The Comedy of Errors
Music by Stephen Storace, 1786
Libretto by Lorenzo da Ponte; English translation by Arthur Jacobs
The Deanery Garden, Bampton, July 2000
The Orangery Garden, Westonbirt School, July 2001
|Solinus, Duke of Ephesus||Henry Herford|
|Aegeon, a merchant from Syracuse||Harry Brett-Jones|
|Euphemio of Syracuse, twin sons of Aegeon||Benjamin Hulett|
|Euphemio of Ephesus||David Murphy|
|Dromio of Syracuse, twins, servants of the two Euphemios||Mark Saberton|
|Dromio of Ephesus||Thomas Guthrie|
|Angelo, a goldsmith||Nicholas Merryweather|
|Adriana, wife of Euphemio of Ephesus||Catherine Hamilton|
|Luciana, her sister||Amanda Pitt|
|Lesbia, wife of Dromio of Syracuse||
(2000) Gilly French
(2001) Andrea Munro
(2001) Alexander Walker, Alexander Briger
(2000) Simon Over
|Directors||Jeremy Gray, Gillian Pitt|
|Orchestra (July 2001) Kirsten le Strange, Neil McTaggart violin; Morgan Goff viola; Nicki Davies 'cello; Ben Griffiths double bass; Anne Allen, John Lewis flute; Carolyn King, Sheila Nichols oboe; Verity Butler, Irene Bos clarinet; Simon Payne, Sarah Andrew bassoon; Lorna Dick, Edward Corn horn; Sean Hooke, Gary Howerth trumpet; Charles Giddings percussion|
A violent storm shipwrecks Euphemio of Syracuse and his servant - unluckily they have arrived at Ephesus where any Syracusan must pay a ransom or face execution. Meanwhile in the city the elderly Aegeon is under that very sentence. However, his story moves the Duke Solinus to grant him a day's remission: Aegeon had been searching for his twin sons (with their twin servants), one of whom had been lost in another storm many years ago.
When Euphemio and Dromio slip into the city, every separation and meeting between them brings inexplicable misunderstanding, and they soon fear the presence of witchcraft.

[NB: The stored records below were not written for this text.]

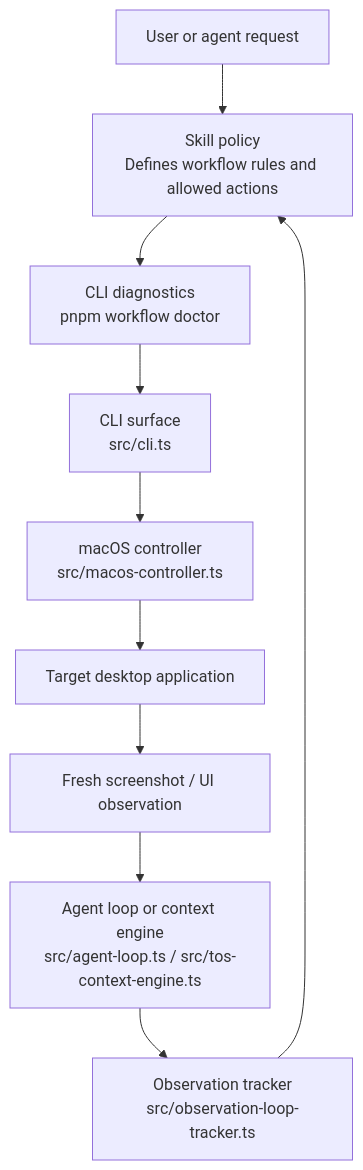
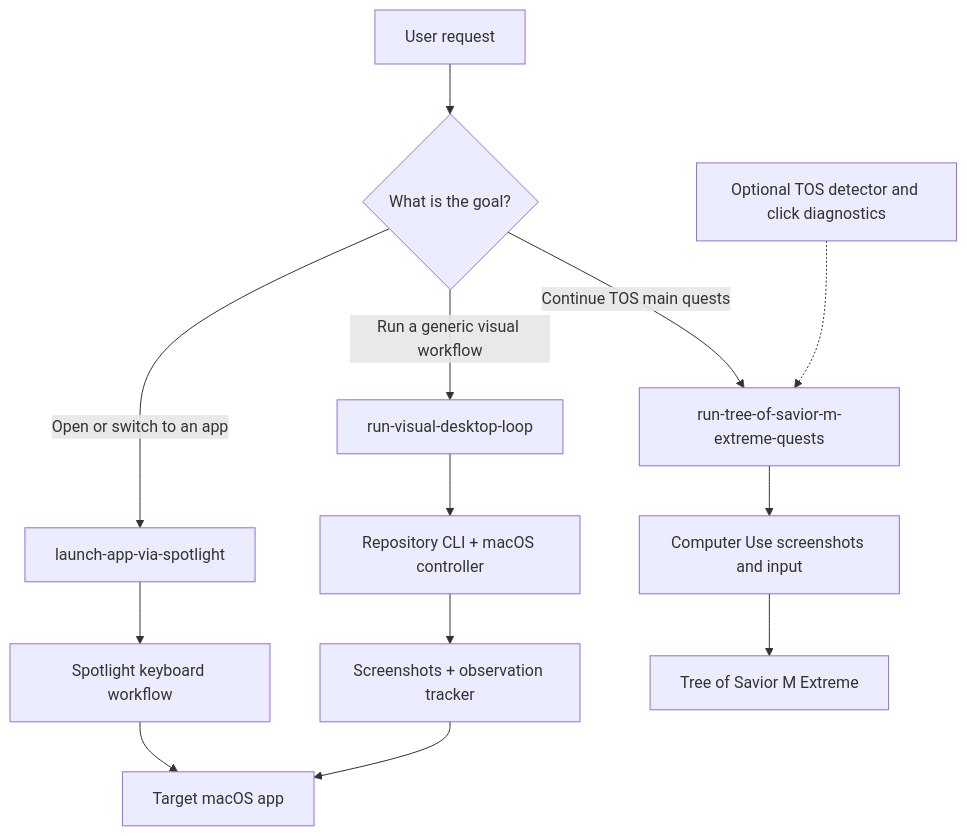
Before and after one commit to xsodus/desktop-ai-loop-engineering: the diagram in README.md, drawn with Mermaid. The commit also changed other lines of this file, not shown here.

Commit message:
docs: clarify how workflow skills compose

````diff
--- a/README.md
+++ b/README.md
@@ -63,12 +65,18 @@
 ```mermaid
 flowchart TD
-    U["User or agent request"] --> S["Skill policy<br/>Defines workflow rules and allowed actions"]
-    S --> D["CLI diagnostics<br/>pnpm workflow doctor"]
-    D --> C["CLI surface<br/>src/cli.ts"]
-    C --> M["macOS controller<br/>src/macos-controller.ts"]
-    M --> A["Target desktop application"]
-    A --> O["Fresh screenshot / UI observation"]
-    O --> L["Agent loop or context engine<br/>src/agent-loop.ts / src/tos-context-engine.ts"]
-    L --> T["Observation tracker<br/>src/observation-loop-tracker.ts"]
-    T --> S
+    U["User request"] --> R{"What is the goal?"}
+    R -->|"Open or switch to an app"| S1["launch-app-via-spotlight"]
+    R -->|"Run a generic visual workflow"| S2["run-visual-desktop-loop"]
+    R -->|"Continue TOS main quests"| S3["run-tree-of-savior-m-extreme-quests"]
+
+    S1 --> K["Spotlight keyboard workflow"]
+    S2 --> C["Repository CLI + macOS controller"]
+    C --> L["Screenshots + observation tracker"]
+    S3 --> CUA["Computer Use screenshots and input"]
+
+    K --> A["Target macOS app"]
+    L --> A
+    CUA --> G["Tree of Savior M Extreme"]
+
+    D["Optional TOS detector and click diagnostics"] -.-> S3
 ```
````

When they meet with two beautiful sisters, Euphemio is roundly berated by Adriana, who claims him as her philandering husband. Eventually he gives way and goes in to dine with Adriana and Luciana, whilst Dromio is posted to keep watch at the gate.
Meanwhile, Adriana's real husband, Euphemio of Ephesus, is counselled by the goldsmith Angelo from whom he has ordered a chain. His servant Dromio is attacked by a raving woman, Lesbia, who claims to be his long-abandoned wife. The Ephesians are horrified when they are refused entry to their own home, and they angrily attempt to beat down the door. Mounting confusion turns to mayhem, and everyone fears the arrival of the night-watch.

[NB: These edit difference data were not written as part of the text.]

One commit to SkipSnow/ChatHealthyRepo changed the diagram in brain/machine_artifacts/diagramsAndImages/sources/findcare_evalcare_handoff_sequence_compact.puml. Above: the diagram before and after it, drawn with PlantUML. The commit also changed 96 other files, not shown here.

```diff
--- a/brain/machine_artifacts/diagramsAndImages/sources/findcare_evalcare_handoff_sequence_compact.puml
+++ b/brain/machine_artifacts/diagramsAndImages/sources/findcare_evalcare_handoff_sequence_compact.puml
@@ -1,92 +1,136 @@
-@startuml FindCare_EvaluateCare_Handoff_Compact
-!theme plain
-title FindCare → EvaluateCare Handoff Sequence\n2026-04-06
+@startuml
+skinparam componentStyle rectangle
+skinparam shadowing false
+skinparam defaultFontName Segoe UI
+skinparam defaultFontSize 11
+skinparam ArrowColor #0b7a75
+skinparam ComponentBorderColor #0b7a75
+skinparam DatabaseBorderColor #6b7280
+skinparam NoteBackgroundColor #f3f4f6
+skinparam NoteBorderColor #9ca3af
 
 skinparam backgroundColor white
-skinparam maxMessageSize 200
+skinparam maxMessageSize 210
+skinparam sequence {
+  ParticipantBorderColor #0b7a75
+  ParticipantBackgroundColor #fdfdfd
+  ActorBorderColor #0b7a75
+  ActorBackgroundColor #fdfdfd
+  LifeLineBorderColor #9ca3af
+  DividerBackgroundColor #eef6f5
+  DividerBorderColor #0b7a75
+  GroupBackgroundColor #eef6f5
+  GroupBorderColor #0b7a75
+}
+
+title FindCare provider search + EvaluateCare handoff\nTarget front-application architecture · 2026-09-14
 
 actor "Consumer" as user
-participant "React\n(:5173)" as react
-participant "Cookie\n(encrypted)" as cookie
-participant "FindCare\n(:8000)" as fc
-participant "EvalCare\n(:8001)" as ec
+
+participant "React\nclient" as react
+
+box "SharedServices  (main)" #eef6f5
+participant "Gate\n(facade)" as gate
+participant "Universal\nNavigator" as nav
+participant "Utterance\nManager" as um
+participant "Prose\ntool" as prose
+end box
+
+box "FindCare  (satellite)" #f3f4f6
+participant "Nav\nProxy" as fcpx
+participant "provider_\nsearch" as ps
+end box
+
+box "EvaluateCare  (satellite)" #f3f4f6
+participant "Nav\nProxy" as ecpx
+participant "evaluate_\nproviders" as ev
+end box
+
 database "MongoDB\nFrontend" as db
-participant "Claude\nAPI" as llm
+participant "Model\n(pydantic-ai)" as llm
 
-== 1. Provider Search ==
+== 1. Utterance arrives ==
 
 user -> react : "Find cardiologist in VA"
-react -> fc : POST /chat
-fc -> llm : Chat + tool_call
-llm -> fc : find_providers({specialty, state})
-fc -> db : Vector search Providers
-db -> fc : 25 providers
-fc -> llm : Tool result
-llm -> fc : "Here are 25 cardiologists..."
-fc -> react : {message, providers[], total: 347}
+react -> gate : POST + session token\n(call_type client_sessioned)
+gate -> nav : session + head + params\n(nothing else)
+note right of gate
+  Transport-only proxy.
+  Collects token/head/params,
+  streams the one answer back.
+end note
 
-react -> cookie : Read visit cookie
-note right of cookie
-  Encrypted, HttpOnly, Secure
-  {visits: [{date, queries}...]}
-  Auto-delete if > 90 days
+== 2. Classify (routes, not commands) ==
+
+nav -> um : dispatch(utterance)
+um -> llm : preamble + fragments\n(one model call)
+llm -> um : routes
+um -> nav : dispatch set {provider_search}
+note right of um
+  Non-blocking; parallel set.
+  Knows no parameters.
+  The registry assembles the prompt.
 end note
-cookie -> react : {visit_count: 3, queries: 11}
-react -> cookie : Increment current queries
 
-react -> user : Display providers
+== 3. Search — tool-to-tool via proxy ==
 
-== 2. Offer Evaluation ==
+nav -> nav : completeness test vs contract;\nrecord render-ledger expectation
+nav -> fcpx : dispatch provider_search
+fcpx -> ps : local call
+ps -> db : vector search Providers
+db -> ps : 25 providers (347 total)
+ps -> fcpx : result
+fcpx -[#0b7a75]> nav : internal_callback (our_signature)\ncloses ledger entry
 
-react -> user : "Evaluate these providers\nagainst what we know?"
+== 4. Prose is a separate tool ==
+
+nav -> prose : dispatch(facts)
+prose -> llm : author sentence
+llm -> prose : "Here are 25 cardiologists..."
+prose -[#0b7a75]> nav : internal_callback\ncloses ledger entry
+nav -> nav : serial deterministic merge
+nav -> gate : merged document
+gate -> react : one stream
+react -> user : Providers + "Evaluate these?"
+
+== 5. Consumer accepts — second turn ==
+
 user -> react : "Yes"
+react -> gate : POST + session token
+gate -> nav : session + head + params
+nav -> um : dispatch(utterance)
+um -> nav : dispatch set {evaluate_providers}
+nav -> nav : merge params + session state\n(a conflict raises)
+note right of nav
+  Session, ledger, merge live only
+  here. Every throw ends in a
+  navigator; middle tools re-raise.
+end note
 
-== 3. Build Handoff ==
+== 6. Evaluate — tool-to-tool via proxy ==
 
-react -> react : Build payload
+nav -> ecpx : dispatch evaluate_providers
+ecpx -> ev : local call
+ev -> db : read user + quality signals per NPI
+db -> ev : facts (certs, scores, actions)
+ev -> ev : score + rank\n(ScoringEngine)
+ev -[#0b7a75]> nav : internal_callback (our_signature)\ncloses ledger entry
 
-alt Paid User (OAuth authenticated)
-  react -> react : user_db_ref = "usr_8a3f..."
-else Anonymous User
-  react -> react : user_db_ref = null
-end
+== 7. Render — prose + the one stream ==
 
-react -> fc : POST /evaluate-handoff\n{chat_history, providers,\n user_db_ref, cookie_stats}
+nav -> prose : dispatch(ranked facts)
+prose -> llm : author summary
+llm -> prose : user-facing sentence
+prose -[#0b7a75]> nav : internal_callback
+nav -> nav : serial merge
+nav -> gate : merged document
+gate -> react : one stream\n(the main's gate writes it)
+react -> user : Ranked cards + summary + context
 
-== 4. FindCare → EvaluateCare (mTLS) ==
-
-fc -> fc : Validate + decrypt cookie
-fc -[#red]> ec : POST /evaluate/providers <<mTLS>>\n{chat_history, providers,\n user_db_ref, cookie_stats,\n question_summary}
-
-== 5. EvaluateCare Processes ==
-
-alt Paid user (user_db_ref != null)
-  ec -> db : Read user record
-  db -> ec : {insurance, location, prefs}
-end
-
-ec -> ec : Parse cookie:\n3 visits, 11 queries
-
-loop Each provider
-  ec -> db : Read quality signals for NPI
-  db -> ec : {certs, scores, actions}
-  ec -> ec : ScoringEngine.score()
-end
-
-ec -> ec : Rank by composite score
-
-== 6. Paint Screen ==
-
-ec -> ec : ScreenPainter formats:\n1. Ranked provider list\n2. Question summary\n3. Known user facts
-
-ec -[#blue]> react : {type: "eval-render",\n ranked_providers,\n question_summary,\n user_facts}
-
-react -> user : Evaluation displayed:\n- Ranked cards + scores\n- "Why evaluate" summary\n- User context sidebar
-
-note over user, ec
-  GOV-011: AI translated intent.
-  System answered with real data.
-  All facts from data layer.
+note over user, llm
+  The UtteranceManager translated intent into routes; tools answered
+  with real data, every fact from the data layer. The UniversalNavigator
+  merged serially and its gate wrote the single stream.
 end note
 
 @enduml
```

Further misunderstandings develop around the delivery of Angelo's gold chain, and Euphemio of Ephesus tries to track down his 'unfaithful' wife. The Syracusans remain perplexed when everybody addresses them – strangers in the city – by name. Euphemio of Syracuse attempts to woo Luciana, who is incredulous at the duplicity of her 'brother-in-law'. Euphemio of Ephesus is arrested for failing to pay for the chain, and in prison Angelo disguised as a magician tries to exorcise the 'lunatic'. Lesbia at last comes across her lost husband, Dromio of Syracuse, and confronts him with their child, Dromia.

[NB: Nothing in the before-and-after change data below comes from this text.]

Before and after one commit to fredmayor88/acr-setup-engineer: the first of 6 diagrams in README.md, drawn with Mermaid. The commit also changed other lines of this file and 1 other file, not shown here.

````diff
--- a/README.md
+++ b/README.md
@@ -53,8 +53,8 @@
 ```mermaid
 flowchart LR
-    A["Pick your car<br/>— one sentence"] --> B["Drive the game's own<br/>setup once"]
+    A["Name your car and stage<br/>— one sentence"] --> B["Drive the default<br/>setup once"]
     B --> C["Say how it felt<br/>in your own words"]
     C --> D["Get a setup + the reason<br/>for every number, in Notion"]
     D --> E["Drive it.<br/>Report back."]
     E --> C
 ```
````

In the town square, as the Duke prepares for the execution of Aegeon, Adriana petitions him for help over the irrational behaviour of her husband. When all parties gather, the true extent of the comedy of errors is revealed.
A rare treat in an Oxfordshire country garden...
Independent 25 July 2000
To general astonishment...
From 'Opera' magazine, November 2000
'Opera' magazine, November 2000
Review by Malcolm Miller 20 August 2000
9 December 2000 Roderic Dunnett
'…beyond description beautiful'